▶ The problem: Using the listing below, give the number of lines in which the string "title" appears, and nothing else.

▶ Recorded data:
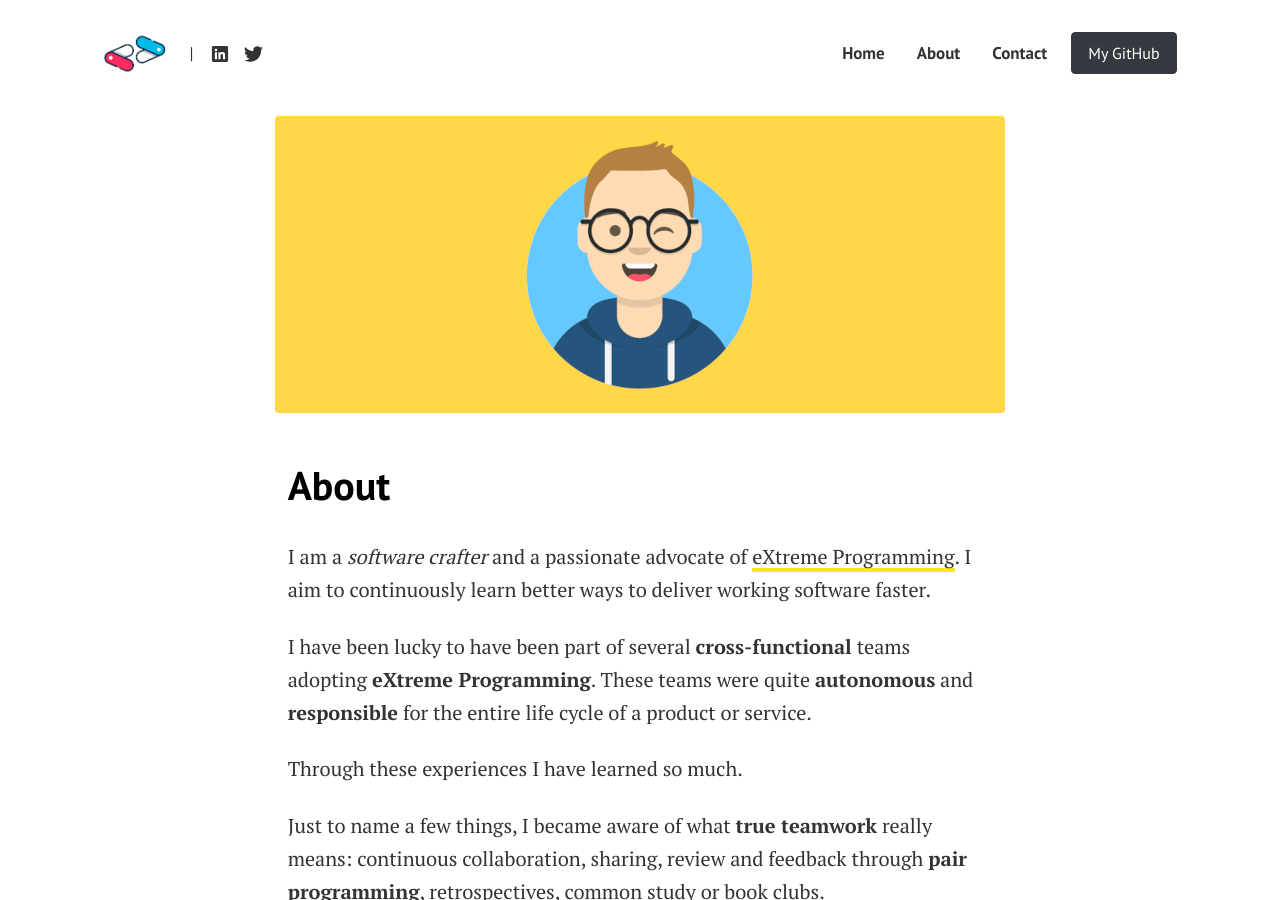
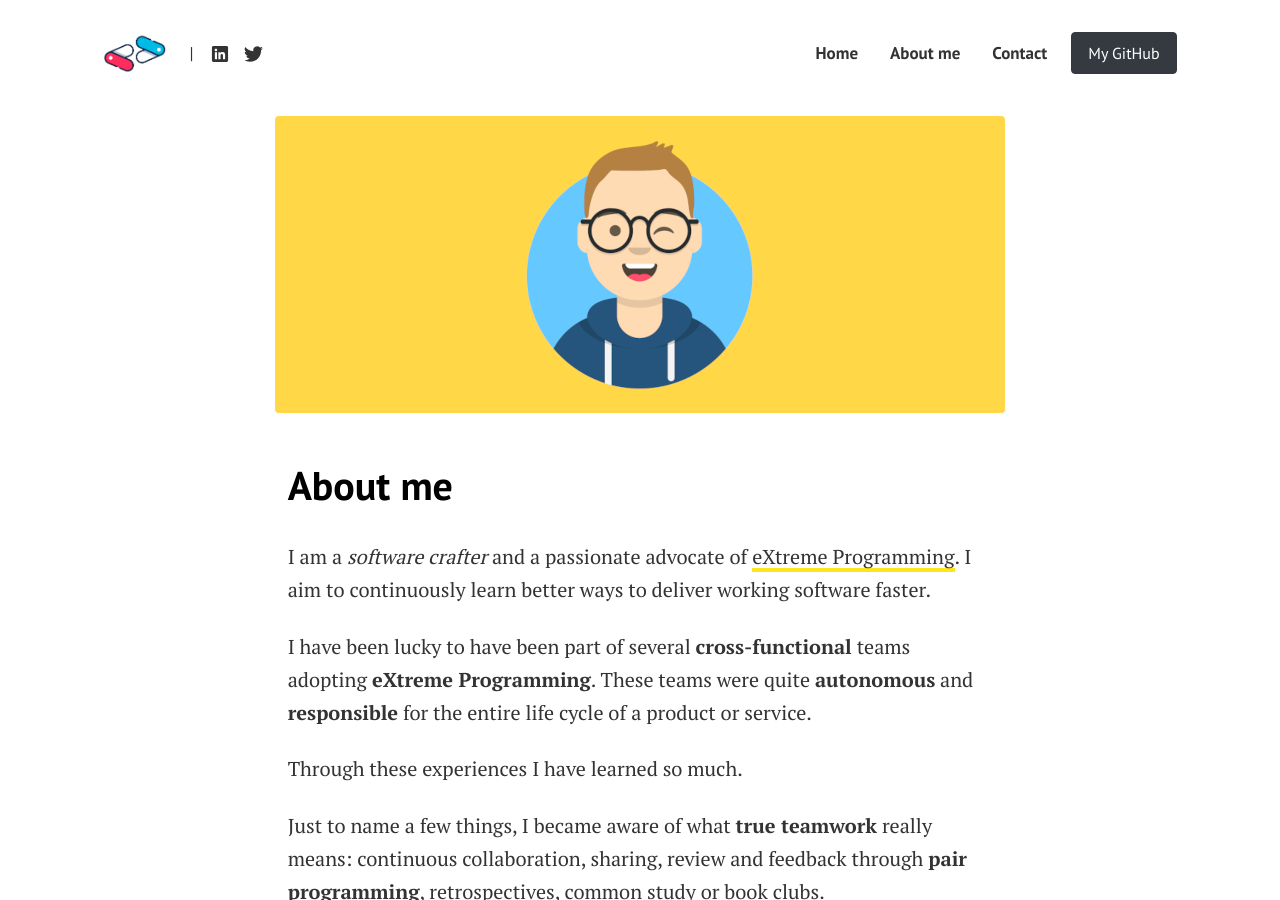
Before and after one commit to AlessioCoser/alessiocoser.github.io, a Jekyll site: the page built from pages/about.md, in a window 1280 px wide and 900 px high. Built offline with Jekyll 4.4.1, drawn with Linux system fonts in a browser that asks for light colours.

Commit message:
change about in about me

```diff
--- a/_data/menus.yml
+++ b/_data/menus.yml
@@ -4,7 +4,7 @@ topmenu:
 - title: Home
   url: ""
 
-- title: About
+- title: About me
   url: "about/"
 
 - title: Contact
--- a/_includes/myself.html
+++ b/_includes/myself.html
@@ -2,5 +2,5 @@
 <div id="myself">
   <img src="{{ site.baseurl }}/assets/images/intro.svg" class="picture" alt="Alessio" />
   <h2>{{ site.authors.alessio.description }}</h2>
-  <a href="{{site.baseurl}}/about" style="font-size: 15px" class="btn btn-primary text-white btn-lg px-2 py-2 col-sm-12 font-weight-bold">About Me</a>
+  <a href="{{site.baseurl}}/about" style="font-size: 15px" class="btn btn-primary text-white btn-lg px-2 py-2 col-sm-12 font-weight-bold">About me</a>
 </div>
--- a/pages/about.md
+++ b/pages/about.md
@@ -1,6 +1,6 @@
 ---
 layout: page
-title: About
+title: About me
 permalink: "/about/"
 image: assets/images/2.jpg
 ---
```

▶ Solution: 6